----- Data provided

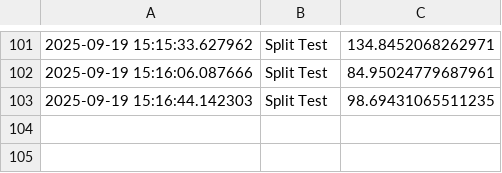
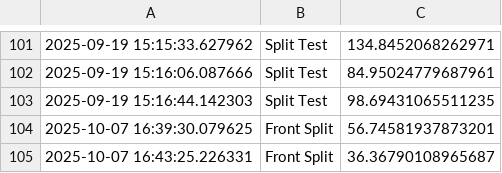
Before and after one commit to AnesuMugiya/FlexibilityTracker, a CSV file: data/progress.csv, drawn as a sheet; only a part is shown, gaps mark what is left out.

Commit message:
Added splits and foldover metrics

```diff
--- a/data/progress.csv
+++ b/data/progress.csv
@@ -103 +103,3 @@
 2025-09-19 15:16:44.142303,Split Test,98.69431065511235
+2025-10-07 16:39:30.079625,Front Split,56.74581937873201
+2025-10-07 16:43:25.226331,Front Split,36.36790108965687
```
Also changed, not shown: 5 other files.
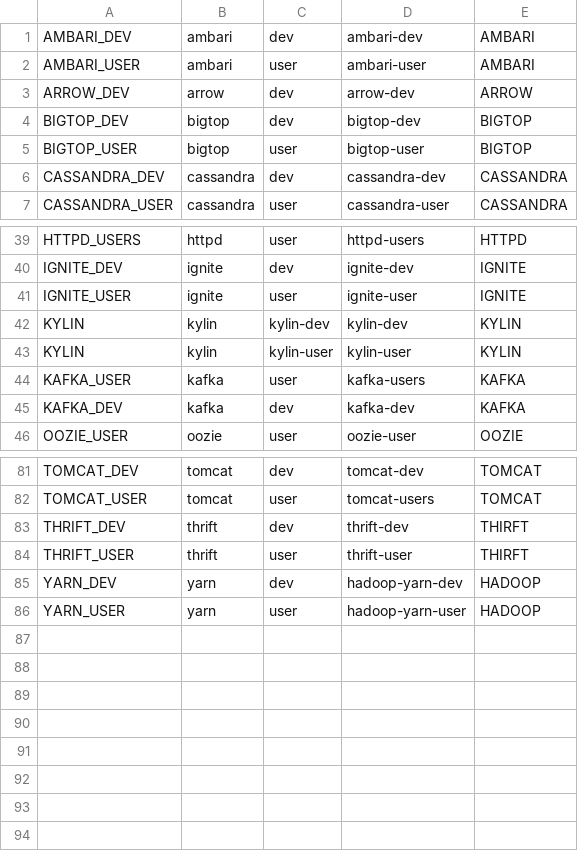
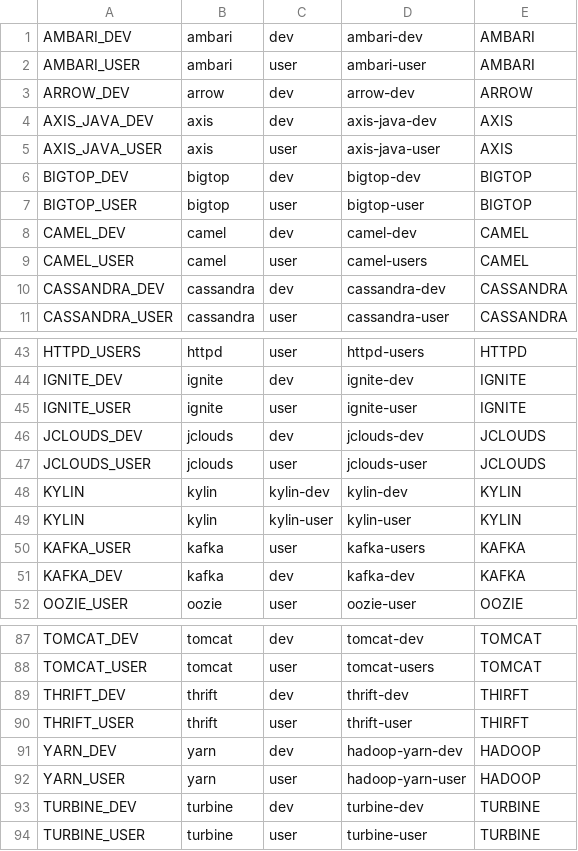
Before and after one commit to lucidworks/searchhub, a CSV file: searchhub-fusion-plugins/src/main/resources/mailing_lists.csv, drawn as a sheet; only a part is shown, gaps mark what is left out; the diff names each change by its address in the sheet, - before the commit and + after, or states it on an @@ line.

Commit message:
Gh 54 new projects (#83)
* added five datasources, axis, camel, jclouds, turbine and xerces. Added the youtube crawler into the lucidworks.json file and updated mailing_lists.csv

* added datasources axis, camel, jclouds, xerces and turbine

* remove xerces

```diff
--- a/searchhub-fusion-plugins/src/main/resources/mailing_lists.csv
+++ b/searchhub-fusion-plugins/src/main/resources/mailing_lists.csv
+row 4: AXIS_JAVA_DEV | axis | dev | axis-java-dev | AXIS
+row 5: AXIS_JAVA_USER | axis | user | axis-java-user | AXIS
+row 8: CAMEL_DEV | camel | dev | camel-dev | CAMEL
+row 9: CAMEL_USER | camel | user | camel-users | CAMEL
+row 46: JCLOUDS_DEV | jclouds | dev | jclouds-dev | JCLOUDS
+row 47: JCLOUDS_USER | jclouds | user | jclouds-user | JCLOUDS
+row 93: TURBINE_DEV | turbine | dev | turbine-dev | TURBINE
+row 94: TURBINE_USER | turbine | user | turbine-user | TURBINE
```
Also changed, not shown: 5 other files.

----------

Write out the listing above in full, word for word, with no pictures.

## Task output
Before and after one commit to AnesuMugiya/FlexibilityTracker, a CSV file: data/progress.csv, drawn as a sheet; only a part is shown, gaps mark what is left out.

Commit message:
Added splits and foldover metrics

```diff
--- a/data/progress.csv
+++ b/data/progress.csv
@@ -103 +103,3 @@
 2025-09-19 15:16:44.142303,Split Test,98.69431065511235
+2025-10-07 16:39:30.079625,Front Split,56.74581937873201
+2025-10-07 16:43:25.226331,Front Split,36.36790108965687
```
Also changed, not shown: 5 other files.
Before and after one commit to lucidworks/searchhub, a CSV file: searchhub-fusion-plugins/src/main/resources/mailing_lists.csv, drawn as a sheet; only a part is shown, gaps mark what is left out; the diff names each change by its address in the sheet, - before the commit and + after, or states it on an @@ line.

Commit message:
Gh 54 new projects (#83)
* added five datasources, axis, camel, jclouds, turbine and xerces. Added the youtube crawler into the lucidworks.json file and updated mailing_lists.csv

* added datasources axis, camel, jclouds, xerces and turbine

* remove xerces

```diff
--- a/searchhub-fusion-plugins/src/main/resources/mailing_lists.csv
+++ b/searchhub-fusion-plugins/src/main/resources/mailing_lists.csv
+row 4: AXIS_JAVA_DEV | axis | dev | axis-java-dev | AXIS
+row 5: AXIS_JAVA_USER | axis | user | axis-java-user | AXIS
+row 8: CAMEL_DEV | camel | dev | camel-dev | CAMEL
+row 9: CAMEL_USER | camel | user | camel-users | CAMEL
+row 46: JCLOUDS_DEV | jclouds | dev | jclouds-dev | JCLOUDS
+row 47: JCLOUDS_USER | jclouds | user | jclouds-user | JCLOUDS
+row 93: TURBINE_DEV | turbine | dev | turbine-dev | TURBINE
+row 94: TURBINE_USER | turbine | user | turbine-user | TURBINE
```
Also changed, not shown: 5 other files.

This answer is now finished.